Scott Grannis said...

Public: I'm aware of all the criticisms of the FHA, but I think they may be exaggerated. FHA Commissioner David Stevens had a very interesting letter to the editor in yesterday's WSJ which makes some legitimate points that are overlooked by critics. My point has been that insuring new loans at today's much lower housing prices is far less risky than the same activity was a few years ago. Underwriting standards are tougher today, prices are lower, and interest rates are lower. The risks therefore are lower. And if the Fed succeeds in creating just a little bit of inflation, the FHA's balance sheet is going to look pretty solid.

Jay Norman Davis said...

To change the subject a bit, do you have any thoughts about why the shares of gold mining comapanies are lagging way behind the metals. These companies have a great deal of wealth underground. As always, thank you,


Scott Grannis said...

Jay: I'm not an expert on gold vs. gold stocks, so I can't answer your question.

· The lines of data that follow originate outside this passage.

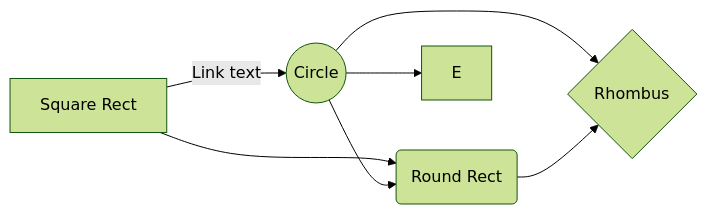
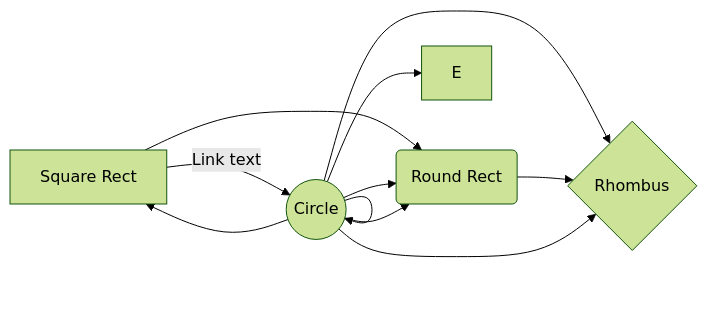
The second of 2 diagrams in GIT CHEAT SHEET.md (ZuckerburgWho/Test2), drawn with Mermaid (forest theme) before and after one commit. The commit also changed other lines of this file, not shown here.

````diff
--- a/GIT CHEAT SHEET.md
+++ b/GIT CHEAT SHEET.md
@@ -50,9 +186,14 @@
 ```mermaid
 graph LR
 A[Square Rect] -- Link text --> B((Circle))
 A --> C(Round Rect)
 B --> D{Rhombus}
 C --> D
 B --> C
+B --> A
+B --> B
+B --> C
+B --> D
 B --> E
+B --> B
 ```
````
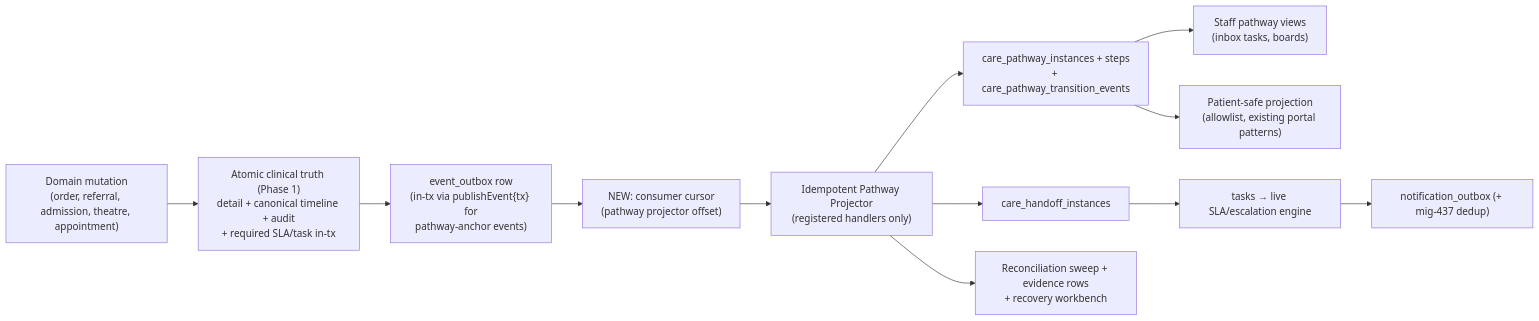
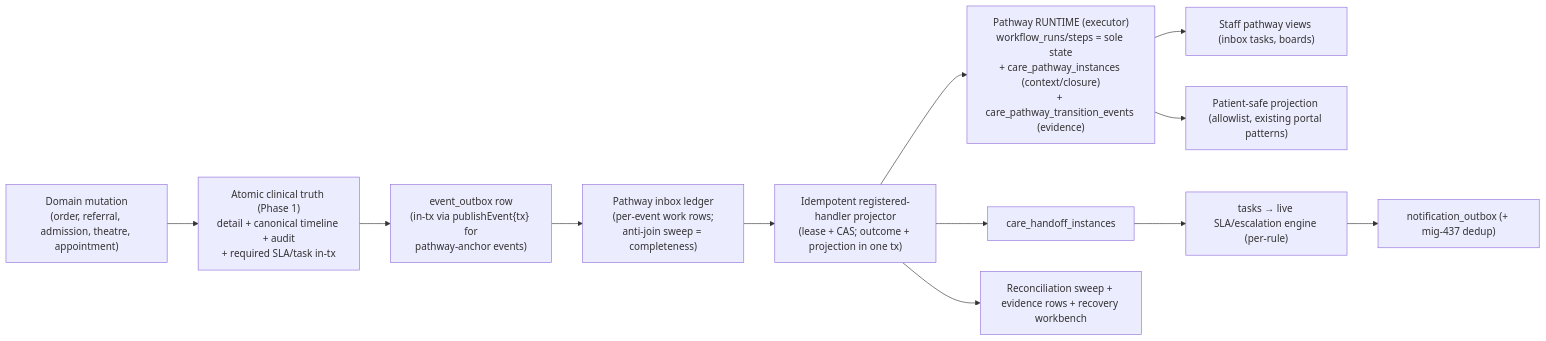
Before and after one commit to Bahuleyandr/VH-Health-Platform: the diagram in docs/superpowers/specs/2026-07-14-unified-care-pathways-program-design.md, drawn with Mermaid. The commit also changed other lines of this file, not shown here.

First line of the commit message:
docs: care pathways program design v3 (fold in Sol round-2 re-review)

````diff
--- a/docs/superpowers/specs/2026-07-14-unified-care-pathways-program-design.md
+++ b/docs/superpowers/specs/2026-07-14-unified-care-pathways-program-design.md
@@ -155,14 +146,14 @@
 ```mermaid
 flowchart LR
     A["Domain mutation<br/>(order, referral, admission, theatre, appointment)"] --> B["Atomic clinical truth (Phase 1)<br/>detail + canonical timeline + audit<br/>+ required SLA/task in-tx"]
     B --> C["event_outbox row<br/>(in-tx via publishEvent{tx} for<br/>pathway-anchor events)"]
-    C --> D["NEW: consumer cursor<br/>(pathway projector offset)"]
-    D --> E["Idempotent Pathway Projector<br/>(registered handlers only)"]
-    E --> F["care_pathway_instances + steps<br/>+ care_pathway_transition_events"]
+    C --> D["Pathway inbox ledger<br/>(per-event work rows;<br/>anti-join sweep = completeness)"]
+    D --> E["Idempotent registered-handler projector<br/>(lease + CAS; outcome + projection in one tx)"]
+    E --> F["Pathway RUNTIME (executor)<br/>workflow_runs/steps = sole state<br/>+ care_pathway_instances (context/closure)<br/>+ care_pathway_transition_events (evidence)"]
     E --> G["care_handoff_instances"]
-    F --> H["Staff pathway views<br/>(inbox tasks, boards)"]
-    F --> I["Patient-safe projection<br/>(allowlist, existing portal patterns)"]
-    G --> J["tasks → live SLA/escalation engine"]
+    F --> H["Staff pathway views (inbox tasks, boards)"]
+    F --> I["Patient-safe projection (allowlist, existing portal patterns)"]
+    G --> J["tasks → live SLA/escalation engine (per-rule)"]
     J --> K["notification_outbox (+ mig-437 dedup)"]
-    E --> L["Reconciliation sweep + evidence rows<br/>+ recovery workbench"]
+    E --> L["Reconciliation sweep + evidence rows + recovery workbench"]
 ```
````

A good, supply-side, and investor-focused friend of mine, Michael Churchill, does have an answer however:

"In reality, only some gold companies are cheap relative to the gold price. Others are expensive. Goldcorp, Barrick, et al are not interesting, even at $1,055/oz. gold. They are still probably trading at 25x earnings. Even many of the mid-tiers such as Minefinders, Jaguar and Northgate have gotten somewhat pricey and are no longer interesting.

Where the real value lies now is in the juniors. There are dozens of companies out there with defined, NI 43-101 compliant resources of 1 million to 10 million ounces that are trading for $6-25/oz. in the ground. That compares to $250-450/oz. in the ground for the majors. This is where the opportunity lies. A couple weeks ago I did an interesting exercise: I went through about 60 gold-specific company Powerpoint presentations. I then pulled off 10 that I found interesting, sent questions to managements and followed up with phone calls. From the list I identified four juniors that I thought were particularly attractive (all with sub-$100 million market caps).

That’s pretty much what you have to do to find winners, I think – plow through company after company to find the cheap ones with good stories. Even at $1,055/oz. gold plenty of gold stocks are rather a yawn here …"

Here is his website:

piefarmer said...

Thanks for the follow up. I do agree: A gold price target, addressed via FFR machinations would be much better than our current mess.

Jay Norman Davis said...

Scott:I appreciate the info on gold. Thank you, Jay

Public Library said...


I think you seriously overestimate the FHA's ability to manage credit quality.

As I have said before, a friend of mine with TERRIBLE credit got a 3% down 400 dollar loan for purchase of a condo in Dana Point, CA.

Through the FHA, anyone can qualify so long as they have income coming in ...